The base rails are supported upon swiv eled casters 9 in the usual manner, to permit of the rack being transported from point to point with perfect ease.
The end standards are connected by pairs of rails 10 and 11, of which the latter project above the plane of the upper side of the rails 10 in order to provide stops against which the toes of the shoes will rest, as shown in Fig. 2, and be prevented from working off from the rack. Each of the racks, of which there are four in this instance, consists of two spaced supports 12 and 13, to which are secured the shoe separators 1 1, which are properly spaced apart to receive the shoes. As shown in Fig. 1, the surface of the support between the separators, as well as the separators themselves, are of plain wood,
while the other sides of the supports are covcred with flannel or felt 15, the object of which will presently appear.
The 'acks are supported upon inclined bars 16, the ends of which are mortised into the rails 10 and 11. It is intended that the inclination of the bars will be such that the tendency of the shoes will be to work toward the rails 11, and thus effectively prevent the shoes from falling off from the rack.
At the final finishing of the shoes, greater care must be exercised than in the preliminary stages, and so in order to positively prevent the racks from jumping from the frame, as from rough places in the floor over which the structure is pushed, one end of certain of the separators is provided with a reduced extension 17 that is designed to fit beneath the rails 11 when the felt or cloth-covered sides of the rack are uppermost.
Of course, as will be understood, up to the time when the final finishing of the shoe is to take place, the racks will be arranged as shown in Fig. 1, that is to say with the sepa- "ators uppermost, but after the soles of the shoes have been polished then the racks will be transposed to bring the felt or protected sides upward, as shown at the upper portion of Fig. 2.
The improvements herein defined while simple in character, will be found thoroughly efficient for the purposes designed and will result in the presentation of a durable, and thoroughly practicable form of shoe rack.
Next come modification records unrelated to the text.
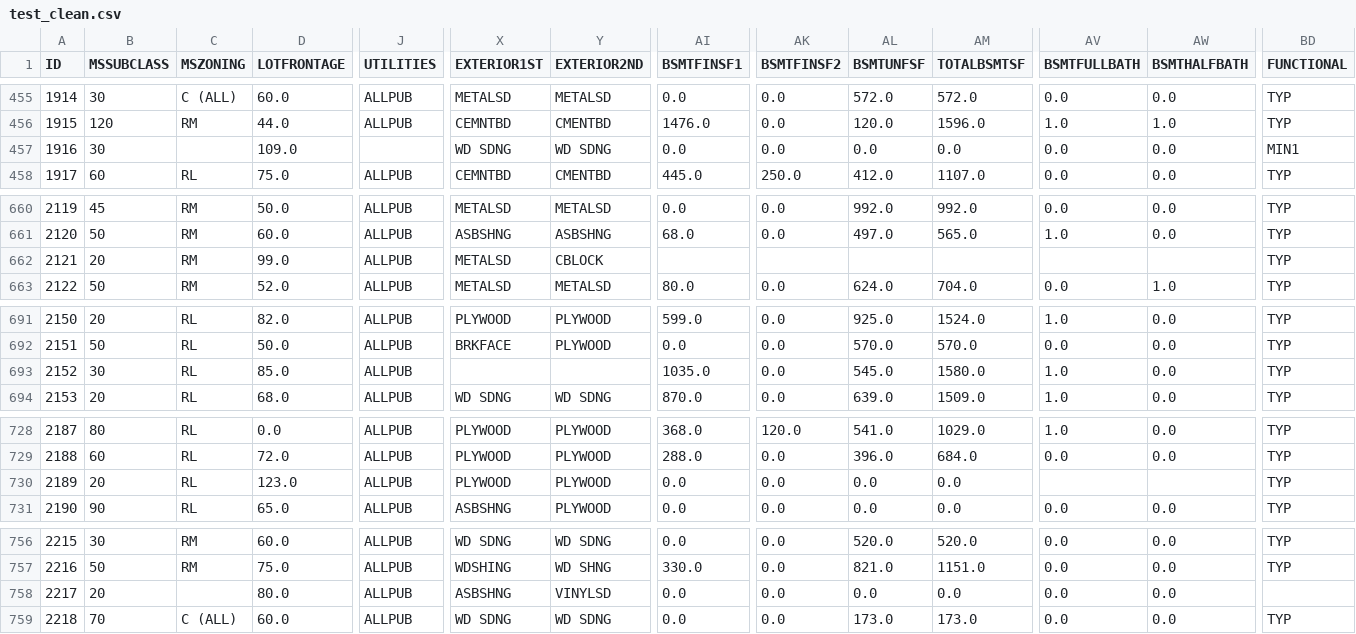
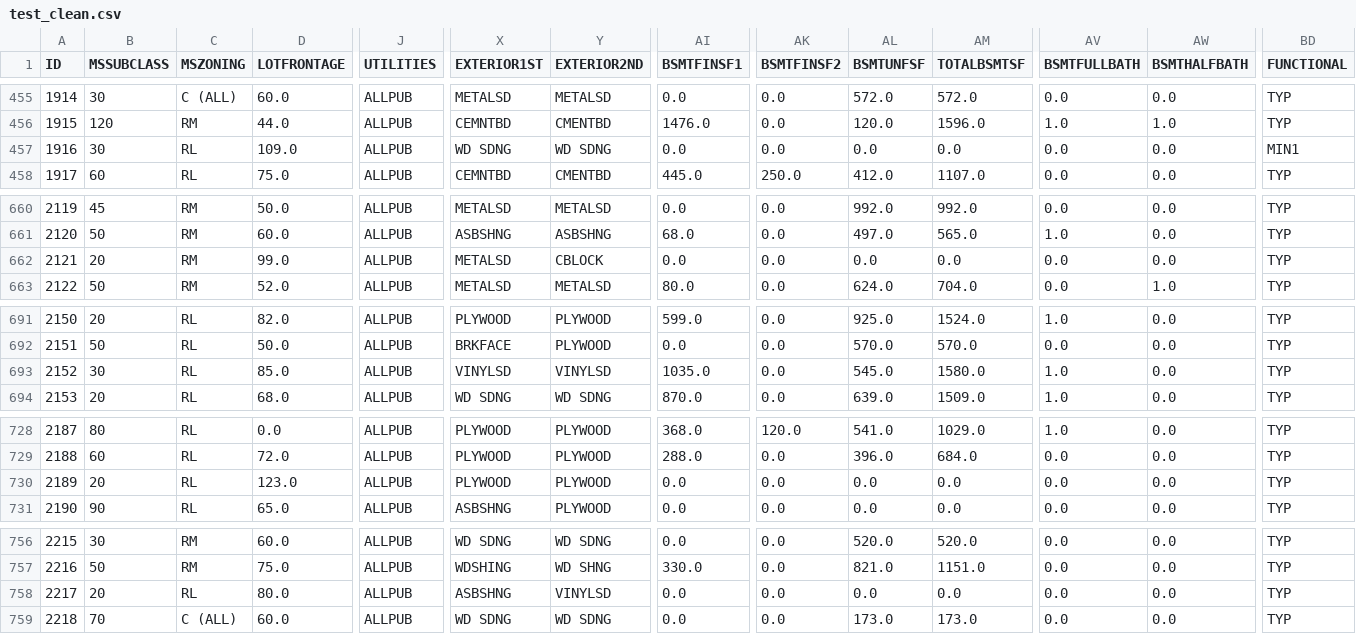
Before and after one commit to lucasamtaylor01/KaggleHousePrices, a CSV file: data/data_clean/test_clean.csv, drawn as a sheet; only a part is shown, gaps mark what is left out; the diff covers the shown part only; the diff names each change by its address in the sheet, - before the commit and + after, or states it on an @@ line.

```diff
--- a/data/data_clean/test_clean.csv
+++ b/data/data_clean/test_clean.csv
-C457 (MSZONING): (empty)
+C457 (MSZONING): RL
-J457 (UTILITIES): (empty)
+J457 (UTILITIES): ALLPUB
-AI662 (BSMTFINSF1): (empty)
+AI662 (BSMTFINSF1): 0.0
-AK662 (BSMTFINSF2): (empty)
+AK662 (BSMTFINSF2): 0.0
-AL662 (BSMTUNFSF): (empty)
+AL662 (BSMTUNFSF): 0.0
-AM662 (TOTALBSMTSF): (empty)
+AM662 (TOTALBSMTSF): 0.0
-AV662 (BSMTFULLBATH): (empty)
+AV662 (BSMTFULLBATH): 0.0
-AW662 (BSMTHALFBATH): (empty)
+AW662 (BSMTHALFBATH): 0.0
-X693 (EXTERIOR1ST): (empty)
+X693 (EXTERIOR1ST): VINYLSD
-Y693 (EXTERIOR2ND): (empty)
+Y693 (EXTERIOR2ND): VINYLSD
-AV730 (BSMTFULLBATH): (empty)
+AV730 (BSMTFULLBATH): 0.0
-AW730 (BSMTHALFBATH): (empty)
+AW730 (BSMTHALFBATH): 0.0
-C758 (MSZONING): (empty)
+C758 (MSZONING): RL
-BD758 (FUNCTIONAL): (empty)
+BD758 (FUNCTIONAL): TYP
```
Also changed, not shown: 8 edited cells elsewhere in this file, data/data_model/test_model.csv, data/data_model/train_model.csv, 1 other file.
I claim 1. An article of the class described comprising a wheeled frame, rails supported thereby, those at one side of the frame being of greater height than those of the other to provide shoe stops, inclined bars secured to the rails, and racks reversibly supported by the bars, said racks consisting of a plurality of longitudinal supports, one side of each of which is protected, and spaced separators carried by the other side of the support, one end of certain of the separators being provided with a reduced extension to engage with the under side of certain of the rails.
2. A rack comprising a portable frame, rails carried thereby, those rails at one side of the frame being of greater height than the corresponding ones at the other side and constituting stops, inclined bars secured to the rails, and racks removably mounted on the bars, each rack being inclined clownwardly toward the bottom portion of one of the stop rails, and comprising spaced longitudinal supports, a soft protecting material upon one face of the supports of each rack, and spaced parallel separators rigidly connecting the supports and extending from the other facethereof, certain of said separators having reduced end extensions to engage with the under side of one of the side rails.
A rack comprising a supporting frame including pairs of side rails, those rails at one side being higher than the corresponding rails at the other side and constituting stops,
inclined bars connected with said rails, and racks reversibly supported by the bars and inclined downwardly toward the lower edge portions of the adjacent stop bars.
In testimony that I claim the foregoing as my own, I have hereto afliXed my signature in the presence of two witnesses.
itnesses J 011x B. VVILBOR,
H. G. MILLER.